╭─ Provided information

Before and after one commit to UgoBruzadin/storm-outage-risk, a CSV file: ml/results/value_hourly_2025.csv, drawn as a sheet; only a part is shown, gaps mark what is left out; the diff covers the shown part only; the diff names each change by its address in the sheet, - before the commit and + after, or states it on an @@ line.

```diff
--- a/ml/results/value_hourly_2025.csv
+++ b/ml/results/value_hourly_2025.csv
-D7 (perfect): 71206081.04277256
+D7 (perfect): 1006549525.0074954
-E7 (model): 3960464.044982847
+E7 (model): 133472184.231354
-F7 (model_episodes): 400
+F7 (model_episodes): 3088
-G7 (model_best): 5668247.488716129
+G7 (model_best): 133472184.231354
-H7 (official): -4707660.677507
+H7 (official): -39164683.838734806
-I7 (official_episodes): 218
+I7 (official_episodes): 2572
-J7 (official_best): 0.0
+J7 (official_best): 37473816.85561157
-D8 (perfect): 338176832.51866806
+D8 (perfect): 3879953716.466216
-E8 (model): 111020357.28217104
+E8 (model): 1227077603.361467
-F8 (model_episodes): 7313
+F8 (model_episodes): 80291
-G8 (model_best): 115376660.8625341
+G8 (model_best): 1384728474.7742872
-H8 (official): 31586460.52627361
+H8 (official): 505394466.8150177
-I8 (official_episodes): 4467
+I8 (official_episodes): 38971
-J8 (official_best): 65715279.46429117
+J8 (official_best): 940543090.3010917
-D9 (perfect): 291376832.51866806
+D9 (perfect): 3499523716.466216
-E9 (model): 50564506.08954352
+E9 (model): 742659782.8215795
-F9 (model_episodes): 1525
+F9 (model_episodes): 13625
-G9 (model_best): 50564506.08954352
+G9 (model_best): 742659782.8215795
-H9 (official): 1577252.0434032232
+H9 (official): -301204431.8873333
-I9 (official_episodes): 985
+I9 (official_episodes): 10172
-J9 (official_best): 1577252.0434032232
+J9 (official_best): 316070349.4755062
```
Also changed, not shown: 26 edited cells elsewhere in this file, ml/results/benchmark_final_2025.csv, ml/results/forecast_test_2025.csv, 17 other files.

╰─

Check each line of the data above for the string "perfect", and copy the ones that have it.

▶ **Solution to this task**:
-D7 (perfect): 71206081.04277256
+D7 (perfect): 1006549525.0074954
-D8 (perfect): 338176832.51866806
+D8 (perfect): 3879953716.466216
-D9 (perfect): 291376832.51866806
+D9 (perfect): 3499523716.466216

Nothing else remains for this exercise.